● **The problem**:
Leaving the pictures aside, repeat the entries exactly.

● **Exercise material**:

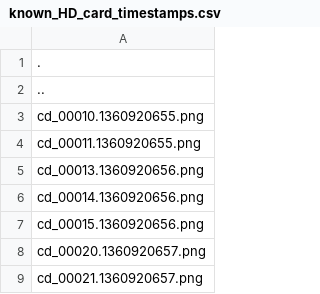
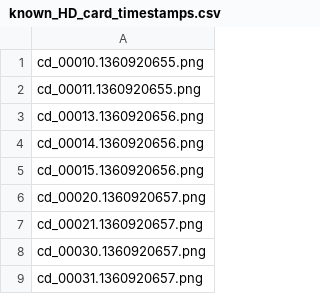
Before and after one commit to kushieda-minori/vc_file_grouper, a CSV file: known_HD_card_timestamps.csv, drawn as a sheet; only a part is shown; the shorter side is filled out with more unchanged rows.

Commit message:
remove directory references

```diff
--- a/known_HD_card_timestamps.csv
+++ b/known_HD_card_timestamps.csv
@@ -1,3 +1 @@
-.
-..
 cd_00010.1360920655.png
```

● **Output below**:
Before and after one commit to kushieda-minori/vc_file_grouper, a CSV file: known_HD_card_timestamps.csv, drawn as a sheet; only a part is shown; the shorter side is filled out with more unchanged rows.

Commit message:
remove directory references

```diff
--- a/known_HD_card_timestamps.csv
+++ b/known_HD_card_timestamps.csv
@@ -1,3 +1 @@
-.
-..
 cd_00010.1360920655.png
```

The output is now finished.